” Cub,” of which hundreds an in use in America. The motor is a Continental air-cooled flat-four of 40 h.p. The cruising speed is 75 m.p.h. at 21gallons per hour, ard the maximum 93 m.p.h. at 2,500 r.p.m. All-metal construction is employed, with fabric covering. The range is four hours. A. J. Waiter, of Tollerton Airport, Notts., handks the Taylor ii this cour try, and the price is 1460, or £480 with dual ignition.
The last three machines have already performed well in English handicap races, and both the Aeronca and the Praga have made flights from London to the Cape.

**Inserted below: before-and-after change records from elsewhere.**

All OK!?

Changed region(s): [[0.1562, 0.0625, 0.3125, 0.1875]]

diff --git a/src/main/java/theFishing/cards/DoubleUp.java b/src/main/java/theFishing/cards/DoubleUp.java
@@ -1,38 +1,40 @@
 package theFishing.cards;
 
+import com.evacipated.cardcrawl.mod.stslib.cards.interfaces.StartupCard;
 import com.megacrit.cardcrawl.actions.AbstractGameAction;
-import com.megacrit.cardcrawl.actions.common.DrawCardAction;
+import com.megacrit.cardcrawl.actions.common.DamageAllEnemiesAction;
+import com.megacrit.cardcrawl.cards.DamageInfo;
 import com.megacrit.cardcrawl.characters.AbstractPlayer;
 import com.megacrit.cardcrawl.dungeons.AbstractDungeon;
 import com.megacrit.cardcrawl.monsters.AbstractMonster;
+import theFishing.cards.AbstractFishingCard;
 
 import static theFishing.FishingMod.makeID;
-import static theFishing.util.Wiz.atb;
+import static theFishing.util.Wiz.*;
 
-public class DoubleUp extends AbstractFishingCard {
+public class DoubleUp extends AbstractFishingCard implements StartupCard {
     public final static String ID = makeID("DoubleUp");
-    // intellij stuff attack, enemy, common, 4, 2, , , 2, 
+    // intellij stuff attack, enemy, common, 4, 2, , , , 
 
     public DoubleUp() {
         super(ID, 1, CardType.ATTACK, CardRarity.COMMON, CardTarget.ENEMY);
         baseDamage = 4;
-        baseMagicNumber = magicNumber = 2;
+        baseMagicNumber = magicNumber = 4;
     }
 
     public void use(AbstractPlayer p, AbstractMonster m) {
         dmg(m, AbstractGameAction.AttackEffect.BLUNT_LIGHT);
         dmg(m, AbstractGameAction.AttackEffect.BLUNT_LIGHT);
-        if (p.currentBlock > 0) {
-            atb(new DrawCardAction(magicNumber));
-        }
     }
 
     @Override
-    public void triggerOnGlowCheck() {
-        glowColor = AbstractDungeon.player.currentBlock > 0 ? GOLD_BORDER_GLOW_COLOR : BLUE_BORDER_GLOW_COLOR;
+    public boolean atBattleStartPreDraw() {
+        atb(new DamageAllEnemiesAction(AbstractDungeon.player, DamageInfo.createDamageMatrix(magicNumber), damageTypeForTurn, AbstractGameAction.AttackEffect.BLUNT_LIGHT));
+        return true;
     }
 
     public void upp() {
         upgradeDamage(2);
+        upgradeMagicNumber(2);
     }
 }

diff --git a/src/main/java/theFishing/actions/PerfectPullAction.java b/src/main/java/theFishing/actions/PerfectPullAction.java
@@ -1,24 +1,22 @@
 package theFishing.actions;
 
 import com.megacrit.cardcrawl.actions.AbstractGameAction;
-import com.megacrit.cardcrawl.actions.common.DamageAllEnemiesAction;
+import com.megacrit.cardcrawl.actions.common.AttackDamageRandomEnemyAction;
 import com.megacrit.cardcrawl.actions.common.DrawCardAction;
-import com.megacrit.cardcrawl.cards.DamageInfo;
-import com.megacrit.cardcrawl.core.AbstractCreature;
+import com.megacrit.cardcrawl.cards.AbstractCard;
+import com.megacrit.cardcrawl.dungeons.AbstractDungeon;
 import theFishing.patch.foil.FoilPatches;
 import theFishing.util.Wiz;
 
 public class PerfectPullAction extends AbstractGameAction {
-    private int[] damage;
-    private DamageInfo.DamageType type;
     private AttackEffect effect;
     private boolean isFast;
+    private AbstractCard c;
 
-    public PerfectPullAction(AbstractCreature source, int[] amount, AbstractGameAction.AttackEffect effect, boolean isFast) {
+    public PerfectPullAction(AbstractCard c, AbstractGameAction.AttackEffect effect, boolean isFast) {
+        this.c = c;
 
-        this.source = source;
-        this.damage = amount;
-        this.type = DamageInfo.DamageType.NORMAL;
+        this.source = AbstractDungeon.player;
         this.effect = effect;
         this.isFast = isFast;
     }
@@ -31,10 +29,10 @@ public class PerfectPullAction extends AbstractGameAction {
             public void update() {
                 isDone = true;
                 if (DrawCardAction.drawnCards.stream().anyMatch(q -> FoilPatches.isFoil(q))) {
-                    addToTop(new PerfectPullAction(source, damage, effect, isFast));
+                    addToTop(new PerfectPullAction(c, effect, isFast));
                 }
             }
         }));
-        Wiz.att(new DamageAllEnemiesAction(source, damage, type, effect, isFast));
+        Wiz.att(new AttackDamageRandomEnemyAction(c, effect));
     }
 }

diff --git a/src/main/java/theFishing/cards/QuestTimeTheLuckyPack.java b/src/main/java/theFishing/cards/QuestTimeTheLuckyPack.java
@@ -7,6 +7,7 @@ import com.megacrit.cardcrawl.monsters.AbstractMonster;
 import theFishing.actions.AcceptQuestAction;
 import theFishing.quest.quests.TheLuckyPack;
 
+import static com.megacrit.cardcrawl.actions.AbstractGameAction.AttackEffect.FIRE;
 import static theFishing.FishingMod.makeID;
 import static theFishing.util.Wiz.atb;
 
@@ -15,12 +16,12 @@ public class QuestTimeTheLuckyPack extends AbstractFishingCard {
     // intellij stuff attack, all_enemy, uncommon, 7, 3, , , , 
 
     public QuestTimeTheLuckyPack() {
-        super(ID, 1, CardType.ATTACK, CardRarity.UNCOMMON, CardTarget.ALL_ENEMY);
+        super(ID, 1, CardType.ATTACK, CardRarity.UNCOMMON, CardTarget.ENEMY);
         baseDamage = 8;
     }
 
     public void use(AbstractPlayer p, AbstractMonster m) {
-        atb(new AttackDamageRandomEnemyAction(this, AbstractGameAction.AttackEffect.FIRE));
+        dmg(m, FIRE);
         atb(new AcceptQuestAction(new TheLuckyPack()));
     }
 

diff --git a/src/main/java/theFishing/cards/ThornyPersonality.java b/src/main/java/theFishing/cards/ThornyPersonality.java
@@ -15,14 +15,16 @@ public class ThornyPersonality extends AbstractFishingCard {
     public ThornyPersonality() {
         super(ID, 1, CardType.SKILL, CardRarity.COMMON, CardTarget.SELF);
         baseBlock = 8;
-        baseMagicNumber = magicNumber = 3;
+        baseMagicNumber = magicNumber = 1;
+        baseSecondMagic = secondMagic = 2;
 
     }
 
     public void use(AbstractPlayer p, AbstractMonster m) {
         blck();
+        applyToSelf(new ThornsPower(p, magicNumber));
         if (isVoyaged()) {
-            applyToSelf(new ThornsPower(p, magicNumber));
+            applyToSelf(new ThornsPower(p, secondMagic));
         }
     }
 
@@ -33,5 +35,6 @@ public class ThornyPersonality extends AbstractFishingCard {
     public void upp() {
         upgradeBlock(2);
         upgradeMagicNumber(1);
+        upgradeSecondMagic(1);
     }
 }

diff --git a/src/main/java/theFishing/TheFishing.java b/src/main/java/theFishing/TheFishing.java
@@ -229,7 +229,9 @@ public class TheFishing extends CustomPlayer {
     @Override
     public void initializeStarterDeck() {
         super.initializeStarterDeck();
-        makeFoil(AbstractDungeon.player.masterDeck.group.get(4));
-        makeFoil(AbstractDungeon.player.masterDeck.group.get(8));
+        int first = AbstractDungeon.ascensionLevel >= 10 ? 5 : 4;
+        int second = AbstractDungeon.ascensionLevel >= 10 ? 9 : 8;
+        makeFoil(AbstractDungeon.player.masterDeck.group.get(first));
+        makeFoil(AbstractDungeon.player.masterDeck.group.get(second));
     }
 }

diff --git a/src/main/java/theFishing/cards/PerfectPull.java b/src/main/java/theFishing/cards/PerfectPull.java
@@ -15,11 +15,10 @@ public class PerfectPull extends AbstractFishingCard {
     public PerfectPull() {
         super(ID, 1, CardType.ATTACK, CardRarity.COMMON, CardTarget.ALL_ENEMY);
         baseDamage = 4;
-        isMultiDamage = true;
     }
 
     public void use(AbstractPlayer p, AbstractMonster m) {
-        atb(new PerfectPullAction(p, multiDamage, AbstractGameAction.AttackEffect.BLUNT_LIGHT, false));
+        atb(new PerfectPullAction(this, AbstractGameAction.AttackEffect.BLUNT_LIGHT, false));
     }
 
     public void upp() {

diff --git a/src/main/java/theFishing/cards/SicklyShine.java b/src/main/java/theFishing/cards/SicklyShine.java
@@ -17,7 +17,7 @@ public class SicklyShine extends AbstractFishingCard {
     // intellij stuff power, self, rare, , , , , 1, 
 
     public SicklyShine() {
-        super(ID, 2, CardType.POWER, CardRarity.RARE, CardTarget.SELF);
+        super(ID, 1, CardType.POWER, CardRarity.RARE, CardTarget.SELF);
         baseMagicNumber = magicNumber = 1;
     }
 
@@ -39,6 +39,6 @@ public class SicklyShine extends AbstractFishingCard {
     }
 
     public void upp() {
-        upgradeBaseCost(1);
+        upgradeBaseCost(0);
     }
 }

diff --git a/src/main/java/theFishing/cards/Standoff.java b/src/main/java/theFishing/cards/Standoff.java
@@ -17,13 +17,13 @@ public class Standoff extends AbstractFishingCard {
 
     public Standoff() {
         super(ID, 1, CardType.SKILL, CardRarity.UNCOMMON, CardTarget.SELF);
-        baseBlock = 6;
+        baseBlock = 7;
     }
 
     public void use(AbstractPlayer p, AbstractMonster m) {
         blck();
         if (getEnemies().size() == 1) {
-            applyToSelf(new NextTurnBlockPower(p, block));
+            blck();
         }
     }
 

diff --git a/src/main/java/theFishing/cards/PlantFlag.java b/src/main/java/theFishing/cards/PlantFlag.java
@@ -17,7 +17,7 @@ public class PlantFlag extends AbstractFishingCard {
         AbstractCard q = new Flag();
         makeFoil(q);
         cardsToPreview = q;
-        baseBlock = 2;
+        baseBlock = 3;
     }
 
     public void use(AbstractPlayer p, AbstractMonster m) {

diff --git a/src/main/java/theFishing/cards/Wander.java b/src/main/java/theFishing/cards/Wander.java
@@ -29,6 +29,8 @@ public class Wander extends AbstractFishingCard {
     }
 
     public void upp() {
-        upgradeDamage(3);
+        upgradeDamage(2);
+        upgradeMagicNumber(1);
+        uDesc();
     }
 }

Another mode of attack is found in the Foster-Wickner ” Wicko ” two-seat cabin high-wing monoplane of 90 h.p., which sells at £452 by reason of its motor being a normal Ford V8 car engine provided with dual ignition. The motor runs up to 3,300 r.p.m., with the propeller geared down to 1,500 r.p.m. The top speed is approximately 115 m.p.h. and the cruising speed 105 m.p.h. at 3,000 r.p.m. The wings are of conventional wood and fabric construction and the fuselage is of plywood box construction on the lines of the Desoutter design. Au 85 h.p. Cirrus motor will be available, naturally at greater cost.
For truly economical practical flying a horse-power of more than twenty-five and less than fifty seems to be indicated. Suitable engines now on the market are the Sprite, British-Anzani, British Salmson AD9, Carden, Scott ” Flying Squirrel,” Coventry-Victor Flat-Four and Weir, apart from American and Continental products.
We hope that this brief introduction to the present state of affairs will be of interest if, as aeronautical people believe, the future of the ultra-light aeroplane is in the hands of the wealthy sporting motorist.